The 75 prints that comprise the original installation of InFlight for a solo exhibit of my work in Cologne, Germany were digitally manipulated photographs printed and embellished with charcoal drawing. Thousands of fiber-optic light points were threaded through the drawings creating pixels of light along the wings and tail feathers of the bird images. Each print is 21”H x 21”W x 1.5”D. The work has been exhibited in numerous configurations since the original installation in 2011. Sponsored by MultiArt International, exhibition at Gallery 68, Cologne.
Art and Healing
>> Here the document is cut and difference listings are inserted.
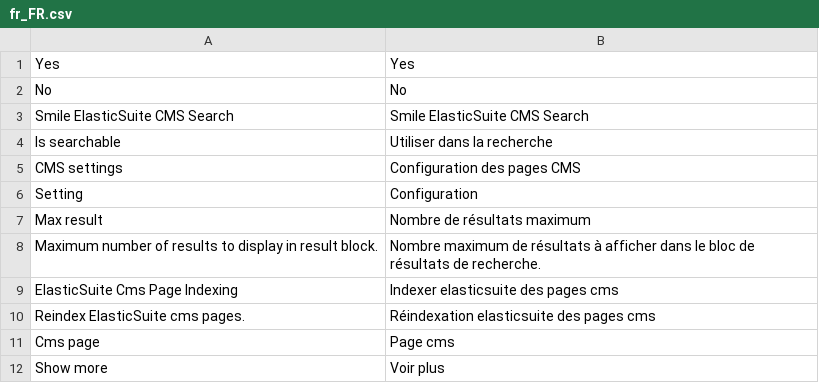
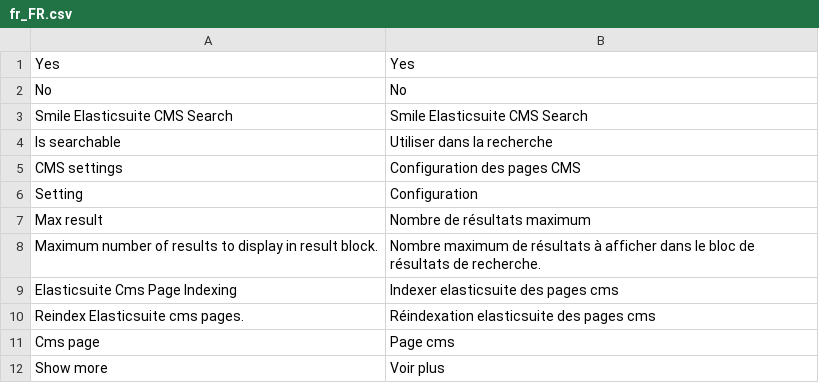
Before and after one commit to Smile-SA/magento2-module-elasticsuite-cms-search, a CSV file: i18n/fr_FR.csv, drawn as a sheet.

Commit message:
Use new ElasticSuite namespaces.

```diff
--- a/i18n/fr_FR.csv
+++ b/i18n/fr_FR.csv
@@ -2,3 +2,3 @@ Yes,Yes
 No,No
-"Smile ElasticSuite CMS Search","Smile ElasticSuite CMS Search"
+"Smile Elasticsuite CMS Search","Smile Elasticsuite CMS Search"
 "Is searchable","Utiliser dans la recherche"
@@ -8,4 +8,4 @@ No,No
 "Maximum number of results to display in result block.","Nombre maximum de résultats à afficher dans le bloc de résultats de recherche."
-"ElasticSuite Cms Page Indexing","Indexer elasticsuite des pages cms"
-"Reindex ElasticSuite cms pages.","Réindexation elasticsuite des pages cms"
+"Elasticsuite Cms Page Indexing","Indexer elasticsuite des pages cms"
+"Reindex Elasticsuite cms pages.","Réindexation elasticsuite des pages cms"
 "Cms page","Page cms"
```
Also changed, not shown: 32 other files.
During this month-long exhibition, we witnessed many viewers sit down in the gallery for up to three hours and return multiple times to do the same. They did not want to talk to each other, or the curator; they just wanted to be there, sitting quietly with the work. This is not a typical response; the average amount of time viewers spend in front of a piece of artwork is 30 seconds. The calming effect on the audience was unexpected, and I spent the next year researching to find a reason. Visiting museums and hospitals, talking to doctors and art historians, and digging through research databases, I found much research that supports the use of nature-based imagery for healing. What I intuitively knew about art and how we drawn to particular visual images, patterns, colors, and proportions, we now know scientifically. My choice of images and patterns that calm and heal, previously not really knowing why, just knowing that it felt right to me turns out that these images do in fact calm and aid in healing
We then looked at the specification of the LEDs we were using to illuminate the fiber optics. When we had originally installed the LEDs we were only looking for the brightest lumen output we could find. What we found was that the LEDs we used were the same blue wavelength used in many studies focusing on healing. Although the exposure is at a much lower level than most Light Therapy, there is research that supports the benefits of lower doses of Light Therapy as exhibiting positive results as well. These findings support the effect of “calming’ that we witnessed during the solo exhibit in Cologne, resulting in an overall positive physiological reaction to the light wavelength exposure.
These findings would influence my work with nature-based imagery merged with lighting, and my interest in placing this work in public settings where stress reduction may be beneficial.